We added Green Arrow to our pull list thanks to Smallville’s depiction of Oliver Queen as a literal modern-day Robin Hood and less Errol Flynn-ish. When we learned that DC’s reboot had The Emerald Archer trading in his cap and van dyke for his hood and goggles we thought the powers that be were attempting to capitalize on Smallville’s success, thus making this comic a sure bet.
The mutton chops on the cover should have been our first clue to run.
This is our brief critique.
What can we say about Green Arrow #1 that won’t make our mothers cry? It’s $2.99, so that’s reasonable. It’s colorful, which is always nice. Oh! Reading it is better than removing a tattoo with an X-Acto knife.
Ummm… that’s about it.
To cut to the chase, neither the artwork nor storyline impressed us as the comic had an overall look and feel of a 1990s mag. The protagonist was about as intriguing as dry toast, the antagonists were seemingly pulled from the cheese bin of a Shop ‘n Save, the dialogue wasn’t witty or engaging, the sidekicks forgettable and the seduction to buy Green Arrow #2 was nil.
Here are some pics from the comic to help illustrate our point.
Why does a million dollar arrow need antennae when free cell phones don’t?

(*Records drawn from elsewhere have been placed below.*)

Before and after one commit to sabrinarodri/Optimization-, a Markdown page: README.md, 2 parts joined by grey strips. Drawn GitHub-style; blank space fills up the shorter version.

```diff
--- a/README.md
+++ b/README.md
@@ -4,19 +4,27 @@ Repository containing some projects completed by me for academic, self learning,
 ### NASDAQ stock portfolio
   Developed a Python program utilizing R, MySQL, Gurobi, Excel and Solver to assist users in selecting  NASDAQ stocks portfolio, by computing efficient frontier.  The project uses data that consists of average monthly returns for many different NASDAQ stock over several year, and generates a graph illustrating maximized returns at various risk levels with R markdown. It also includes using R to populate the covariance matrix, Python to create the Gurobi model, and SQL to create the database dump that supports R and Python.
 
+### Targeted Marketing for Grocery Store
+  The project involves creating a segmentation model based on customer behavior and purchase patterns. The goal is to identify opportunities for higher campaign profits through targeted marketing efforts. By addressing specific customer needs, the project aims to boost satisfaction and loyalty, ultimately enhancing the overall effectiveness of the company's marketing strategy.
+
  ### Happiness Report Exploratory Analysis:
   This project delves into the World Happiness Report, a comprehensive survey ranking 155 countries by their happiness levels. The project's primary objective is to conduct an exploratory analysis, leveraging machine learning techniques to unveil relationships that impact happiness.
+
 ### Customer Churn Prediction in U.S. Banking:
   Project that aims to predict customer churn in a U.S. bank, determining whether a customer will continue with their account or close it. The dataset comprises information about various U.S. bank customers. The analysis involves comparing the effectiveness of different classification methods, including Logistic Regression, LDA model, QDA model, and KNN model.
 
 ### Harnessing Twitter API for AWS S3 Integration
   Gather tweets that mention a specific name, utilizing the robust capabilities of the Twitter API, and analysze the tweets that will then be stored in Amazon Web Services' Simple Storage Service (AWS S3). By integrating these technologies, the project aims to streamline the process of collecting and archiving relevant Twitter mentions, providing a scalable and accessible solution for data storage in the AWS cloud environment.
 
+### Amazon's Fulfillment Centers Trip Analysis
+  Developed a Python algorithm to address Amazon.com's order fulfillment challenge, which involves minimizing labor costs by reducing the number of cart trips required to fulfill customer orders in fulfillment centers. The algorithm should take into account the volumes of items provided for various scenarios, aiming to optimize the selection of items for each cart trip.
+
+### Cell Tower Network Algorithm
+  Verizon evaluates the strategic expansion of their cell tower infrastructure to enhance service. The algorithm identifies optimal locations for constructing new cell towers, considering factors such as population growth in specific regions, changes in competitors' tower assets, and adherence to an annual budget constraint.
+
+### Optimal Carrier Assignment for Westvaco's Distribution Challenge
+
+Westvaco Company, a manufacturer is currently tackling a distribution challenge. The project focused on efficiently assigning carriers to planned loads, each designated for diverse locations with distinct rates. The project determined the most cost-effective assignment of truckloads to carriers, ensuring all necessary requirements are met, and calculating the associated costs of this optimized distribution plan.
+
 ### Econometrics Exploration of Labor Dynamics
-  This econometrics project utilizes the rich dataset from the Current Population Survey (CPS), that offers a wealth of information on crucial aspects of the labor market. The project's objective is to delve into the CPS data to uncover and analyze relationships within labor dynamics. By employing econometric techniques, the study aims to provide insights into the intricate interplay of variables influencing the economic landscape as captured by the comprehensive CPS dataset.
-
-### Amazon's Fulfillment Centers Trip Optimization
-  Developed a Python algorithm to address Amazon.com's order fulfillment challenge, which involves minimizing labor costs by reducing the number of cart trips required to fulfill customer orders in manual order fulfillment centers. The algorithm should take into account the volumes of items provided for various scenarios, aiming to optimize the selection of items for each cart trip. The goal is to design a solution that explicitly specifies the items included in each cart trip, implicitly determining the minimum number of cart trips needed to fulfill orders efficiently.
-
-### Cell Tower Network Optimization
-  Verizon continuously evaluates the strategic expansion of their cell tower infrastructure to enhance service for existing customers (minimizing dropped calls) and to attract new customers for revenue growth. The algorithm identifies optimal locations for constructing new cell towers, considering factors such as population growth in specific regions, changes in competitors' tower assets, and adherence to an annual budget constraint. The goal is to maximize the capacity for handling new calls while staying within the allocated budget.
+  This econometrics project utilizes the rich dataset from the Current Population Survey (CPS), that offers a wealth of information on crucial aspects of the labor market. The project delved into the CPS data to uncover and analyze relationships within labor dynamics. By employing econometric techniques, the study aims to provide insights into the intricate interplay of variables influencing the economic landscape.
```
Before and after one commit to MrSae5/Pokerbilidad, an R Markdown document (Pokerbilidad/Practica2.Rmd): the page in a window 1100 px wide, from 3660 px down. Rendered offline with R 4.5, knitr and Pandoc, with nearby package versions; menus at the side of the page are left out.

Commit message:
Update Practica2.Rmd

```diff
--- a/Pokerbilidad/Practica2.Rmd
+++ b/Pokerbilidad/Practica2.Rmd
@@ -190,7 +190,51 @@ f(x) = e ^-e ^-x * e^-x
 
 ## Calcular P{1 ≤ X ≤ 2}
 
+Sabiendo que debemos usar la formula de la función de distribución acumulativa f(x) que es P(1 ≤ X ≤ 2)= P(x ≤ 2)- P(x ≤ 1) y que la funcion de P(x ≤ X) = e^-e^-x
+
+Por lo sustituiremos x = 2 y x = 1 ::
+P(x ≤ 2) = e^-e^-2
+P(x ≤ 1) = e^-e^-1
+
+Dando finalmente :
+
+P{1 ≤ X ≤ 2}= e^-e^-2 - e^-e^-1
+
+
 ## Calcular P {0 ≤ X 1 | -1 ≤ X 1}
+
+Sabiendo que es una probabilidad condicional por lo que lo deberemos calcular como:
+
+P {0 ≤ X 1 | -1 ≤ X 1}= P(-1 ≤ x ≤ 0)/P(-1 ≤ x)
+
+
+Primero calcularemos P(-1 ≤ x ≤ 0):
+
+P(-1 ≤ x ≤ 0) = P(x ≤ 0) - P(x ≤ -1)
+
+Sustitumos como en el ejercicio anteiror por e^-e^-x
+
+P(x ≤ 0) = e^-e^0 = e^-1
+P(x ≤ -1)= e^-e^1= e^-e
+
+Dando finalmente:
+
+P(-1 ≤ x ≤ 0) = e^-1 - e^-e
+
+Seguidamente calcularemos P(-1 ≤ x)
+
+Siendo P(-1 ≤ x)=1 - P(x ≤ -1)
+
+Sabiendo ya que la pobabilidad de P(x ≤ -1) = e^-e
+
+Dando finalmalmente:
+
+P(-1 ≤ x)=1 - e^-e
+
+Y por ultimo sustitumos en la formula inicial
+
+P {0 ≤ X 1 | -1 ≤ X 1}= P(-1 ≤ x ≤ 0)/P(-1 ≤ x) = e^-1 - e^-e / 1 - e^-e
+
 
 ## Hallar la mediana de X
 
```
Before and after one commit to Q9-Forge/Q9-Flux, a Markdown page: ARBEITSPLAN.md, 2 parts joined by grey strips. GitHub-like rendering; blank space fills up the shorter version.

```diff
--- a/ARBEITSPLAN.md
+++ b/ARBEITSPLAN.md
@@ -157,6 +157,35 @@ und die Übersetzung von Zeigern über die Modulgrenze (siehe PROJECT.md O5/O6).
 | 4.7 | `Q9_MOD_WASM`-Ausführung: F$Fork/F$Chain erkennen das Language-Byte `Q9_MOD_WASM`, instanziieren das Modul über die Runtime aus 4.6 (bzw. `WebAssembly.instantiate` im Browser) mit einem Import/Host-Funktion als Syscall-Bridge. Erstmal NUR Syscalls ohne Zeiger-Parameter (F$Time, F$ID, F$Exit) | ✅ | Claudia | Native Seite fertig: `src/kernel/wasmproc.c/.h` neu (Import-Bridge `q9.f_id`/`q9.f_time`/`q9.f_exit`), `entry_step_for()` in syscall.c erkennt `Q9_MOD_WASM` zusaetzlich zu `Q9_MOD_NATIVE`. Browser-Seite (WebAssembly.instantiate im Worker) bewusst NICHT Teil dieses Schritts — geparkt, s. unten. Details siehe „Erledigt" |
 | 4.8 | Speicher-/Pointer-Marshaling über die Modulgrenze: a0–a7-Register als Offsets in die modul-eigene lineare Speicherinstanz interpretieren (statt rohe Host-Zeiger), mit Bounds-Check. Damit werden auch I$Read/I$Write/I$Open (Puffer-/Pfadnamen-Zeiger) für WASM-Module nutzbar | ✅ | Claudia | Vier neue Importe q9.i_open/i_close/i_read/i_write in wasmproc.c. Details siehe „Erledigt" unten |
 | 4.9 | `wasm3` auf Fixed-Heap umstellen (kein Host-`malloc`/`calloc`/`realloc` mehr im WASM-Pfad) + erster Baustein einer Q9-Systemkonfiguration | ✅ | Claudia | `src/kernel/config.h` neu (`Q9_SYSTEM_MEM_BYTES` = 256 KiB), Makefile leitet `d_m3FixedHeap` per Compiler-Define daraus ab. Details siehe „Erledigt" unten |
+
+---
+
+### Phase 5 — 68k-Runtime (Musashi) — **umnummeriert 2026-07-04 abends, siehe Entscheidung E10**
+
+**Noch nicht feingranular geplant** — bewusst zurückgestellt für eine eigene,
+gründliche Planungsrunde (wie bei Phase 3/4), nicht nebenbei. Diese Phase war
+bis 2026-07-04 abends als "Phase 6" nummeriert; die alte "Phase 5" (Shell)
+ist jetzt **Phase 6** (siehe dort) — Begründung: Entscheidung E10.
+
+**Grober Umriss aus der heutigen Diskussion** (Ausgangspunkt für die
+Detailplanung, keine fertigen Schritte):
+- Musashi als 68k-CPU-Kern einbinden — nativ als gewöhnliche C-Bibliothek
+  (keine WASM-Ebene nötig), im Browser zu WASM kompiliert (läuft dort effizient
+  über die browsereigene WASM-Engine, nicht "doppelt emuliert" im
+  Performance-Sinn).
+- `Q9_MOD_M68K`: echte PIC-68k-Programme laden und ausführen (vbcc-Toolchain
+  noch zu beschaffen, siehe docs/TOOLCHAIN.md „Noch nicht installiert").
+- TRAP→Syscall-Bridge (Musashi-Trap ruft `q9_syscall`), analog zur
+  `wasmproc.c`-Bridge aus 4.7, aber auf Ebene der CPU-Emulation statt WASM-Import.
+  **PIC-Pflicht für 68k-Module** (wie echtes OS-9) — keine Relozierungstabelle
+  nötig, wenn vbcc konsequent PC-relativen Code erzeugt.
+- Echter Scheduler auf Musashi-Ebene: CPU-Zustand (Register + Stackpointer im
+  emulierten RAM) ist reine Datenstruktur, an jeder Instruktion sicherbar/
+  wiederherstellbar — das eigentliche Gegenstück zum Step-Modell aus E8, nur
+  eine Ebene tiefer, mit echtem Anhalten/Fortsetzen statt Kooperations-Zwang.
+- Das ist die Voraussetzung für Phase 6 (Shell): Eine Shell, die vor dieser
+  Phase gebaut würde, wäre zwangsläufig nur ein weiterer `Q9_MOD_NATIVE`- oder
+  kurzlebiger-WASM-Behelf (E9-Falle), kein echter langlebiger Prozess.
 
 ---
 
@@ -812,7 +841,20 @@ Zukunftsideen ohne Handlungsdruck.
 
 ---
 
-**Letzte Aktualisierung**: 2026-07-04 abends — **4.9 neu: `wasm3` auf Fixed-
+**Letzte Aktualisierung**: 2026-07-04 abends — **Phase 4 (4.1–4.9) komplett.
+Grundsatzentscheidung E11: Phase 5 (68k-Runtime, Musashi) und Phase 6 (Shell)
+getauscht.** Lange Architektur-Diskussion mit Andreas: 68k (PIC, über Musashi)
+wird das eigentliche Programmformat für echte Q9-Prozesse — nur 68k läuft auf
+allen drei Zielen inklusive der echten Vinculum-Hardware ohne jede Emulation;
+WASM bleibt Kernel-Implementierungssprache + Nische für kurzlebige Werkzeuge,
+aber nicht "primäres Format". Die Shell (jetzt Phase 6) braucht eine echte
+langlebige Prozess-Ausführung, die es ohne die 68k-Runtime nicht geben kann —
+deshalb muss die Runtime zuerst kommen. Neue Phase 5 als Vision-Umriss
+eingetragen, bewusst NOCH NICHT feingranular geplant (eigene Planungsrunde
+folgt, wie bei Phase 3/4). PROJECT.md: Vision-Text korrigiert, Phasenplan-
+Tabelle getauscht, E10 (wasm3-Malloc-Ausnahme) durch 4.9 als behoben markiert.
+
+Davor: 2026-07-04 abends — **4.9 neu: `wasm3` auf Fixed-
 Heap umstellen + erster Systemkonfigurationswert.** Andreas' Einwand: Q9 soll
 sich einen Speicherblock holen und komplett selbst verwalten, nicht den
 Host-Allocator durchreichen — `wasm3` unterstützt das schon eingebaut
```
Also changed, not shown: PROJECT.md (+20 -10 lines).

Dual word balloons? Is this necessary?
Does Green Arrow somehow gain super strength when blocking attacks from no-neck behemoths with his bow? Is he even blocking this attack, because it looks like the opposing fist is about to land on his leg!
Green Arrow’s knockout punch lights up the night with a J.J. Abrams lens flare.
And if the artwork wasn’t bad enough, audiences had to read lines like…
Green Arrow: You’re right. I have a lot of toys. But I don’t play games.
Dynamix: I’m stronger than ten of you. I get my hands on that bow, I’ll wrap it around your stupid neck!
Green Arrow: Why don’t you all just sign up for a reality show. It’d be a much easier way to get the attention you wannabes obviously crave.
This last line eluded to Oliver Queen’s motives throughout the entire plot: to chastise the enemy into shame and regret for their misdeeds. After reading Green Arrow #1 we can’t help but wonder if Ollie was actually addressing us.